After the planet Terazed eventually joined the Systems Commonwealth, Rhade was given the rank of Lt. Commander in the Commonwealth Navy. While being transported aboard a prison ship to Terazed, a captive Tyr Anasazi, leader of the newly united Nietzschean Prides, escaped Rhade's custody. Rhade was subsequently arrested by the Systems Commonwealth and (illegally) freed from his Collector prison by Andromeda's captain Dylan Hunt. Rhade and the Andromeda crew discovered Tyr Anasazi's prize, a map to the Route of Ages. He sought to weaken the Abyss and find a way to rid the universe of the Magog. On traversing the Route, Rhade assisted in attacking the Spirit of the Abyss as well as killing Tyr Anasazi, before escaping back to the 'normal' universe. After this Telemachus Rhade joined the Andromeda crew permanently.
A passionate and intense philosophical warrior, his love interests include a Nietzschean woman named Louisa Messereau, who died fighting by his side during the Magog invasion of Arkology and his wife Jillian with whom he has three sons, although he thinks they're dead. In the final episode of Season 5 he learns they survived and leaves Andromeda to be with them even though Beka tries to convince him to come with her for safety. After Andromeda destroys the Spirit of the Abyss, he is one of the survivors who comes through the new Slipstream portal to the Seefra System in a Slipfighter.
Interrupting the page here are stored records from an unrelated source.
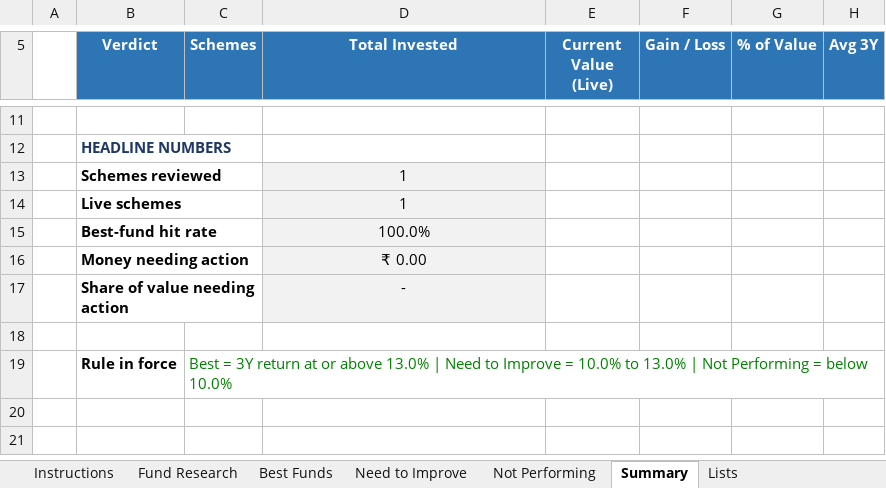
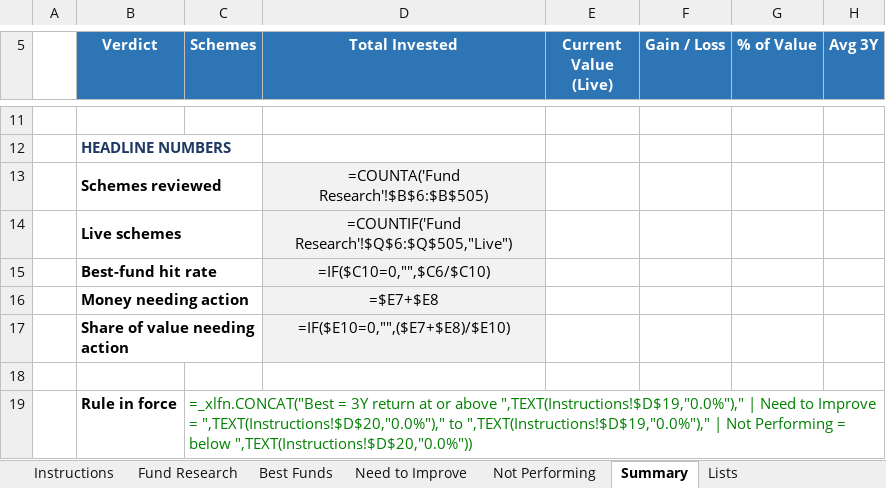
Before and after one commit to surajkadam21699-dotcom/suraj-kadam, an Excel workbook: Mutual_Fund_Research_Template.xlsx, sheet Summary, drawn as a sheet; only a part is shown, gaps mark what is left out; values as stored, in another font and other column widths than the file's, no borders; formulas without a stored value are shown as written; charts and pictures not drawn; the diff covers the shown part only; the diff names each change by its address in the sheet, - before the commit and + after, or states it on an @@ line.

```diff
--- a/Mutual_Fund_Research_Template.xlsx (sheet Summary)
+++ b/Mutual_Fund_Research_Template.xlsx (sheet Summary)
-D13 (Total Invested): 1
+D13 (Total Invested): =COUNTA('Fund Research'!$B$6:$B$505)
-D14 (Total Invested): 1
+D14 (Total Invested): =COUNTIF('Fund Research'!$Q$6:$Q$505,"Live")
-D15 (Total Invested): 100.0%
+D15 (Total Invested): =IF($C10=0,"",$C6/$C10)
-D16 (Total Invested): ₹ 0.00
+D16 (Total Invested): =$E7+$E8
-D17 (Total Invested): -
+D17 (Total Invested): =IF($E10=0,"",($E7+$E8)/$E10)
-C19 (Schemes): Best = 3Y return at or above 13.0% | Need to Improve = 10.0% to 13.0% | Not Performing = below 10.0%
+C19 (Schemes): =_xlfn.CONCAT("Best = 3Y return at or above ",TEXT(Instructions!$D$19,"0.0%")," | Need to Improve = ",TEXT(Instructions!$D$20,"0.0%")," to ",TEXT(Instructions!$D$19,"0.0%")," | Not Performing = below ",TEXT(Instructions!$D$20,"0.0%"))
```
Also changed, not shown: 30 edited cells and cell formats elsewhere in this sheet, sheet Fund Research, sheet Best Funds, sheet Not Performing, sheet Need to Improve, sheet Instructions, hidden cells, charts or pictures, Client_Investment_Tracker.xlsx, Nifty_Bias_Console.xlsx, 7 other files.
Gaheris Rhade Portrayed by Steve Bacic Information Species Nietzschean Gender Male
Gaheris Rhade, played by actor Steve Bacic, is a Nietzschean. His name alludes to Gaheris, a figure of Arthurian legend, a knight of the Round Table. He was a son of King Lot of Orkney and Lothian and his wife Morgause (a daughter of Gorlois and Igraine, sister of Elaine and Morgan le Fay and also an older maternal half-sister of King Arthur). Gaheris' brothers were Gawaine, Agravaine, Gareth and Mordred. Before being knighted, he was squire to his elder brother Gawaine. He was accidentally killed by Lancelot during the rescue of Guinevere. The name Rhadé derives from a clan of the Montagnards who aided American soldiers during the Vietnam War.
Gaheris Rhade was Dylan Hunt's original executive officer on the Andromeda Ascendant, his best friend and was to be the best man at Dylan's wedding to Sara Riley. They had first met when both were working for Argosy Special Operations, an elite division of the Commonwealth High Guard.
Gaheris was married to a Nietzschean woman and probably had several children. Rhade's surviving family did not know of his cooperation with the Nietzschean rebels, since they immediately joined Sara Riley in founding a colony of human families and loyalist Nietzschean Prides on the planet of Terazed after the rebellion. His distant descendant Telemachus Rhade who is his exact genetic reincarnation still lives there as an Admiral of the Home Guard when the Andromeda Ascendant arrives in the episode Home Fires, Episode 208. Telemachus later becomes an officer onboard the Starship Andromeda.
High Guard Admiral Constanza Stark assigned them together on a mission to kidnap the dictator Ferrin of Mobius. During the mission Rhade saved Dylan Hunt's life and was commended by the Systems Commonwealth for his bravery. After the mission, when Dylan was promoted to captain, Rhade was also assigned to the Andromeda Ascendant as his commanding first officer.
At the outset of the Nietzschean Rebellion, Gaheris Rhade sabotaged the Andromeda and tried to kill his longtime friend and commanding officer, captain Dylan Hunt. History records that Dylan Hunt managed to kill Nietzschean warrior Gaheris Rhade before becoming trapped on the event horizon of a black hole. Gaheris Rhade was labeled a traitor who served a key role in the Nietzchean Uprising against the member worlds of the Systems Commonwealth.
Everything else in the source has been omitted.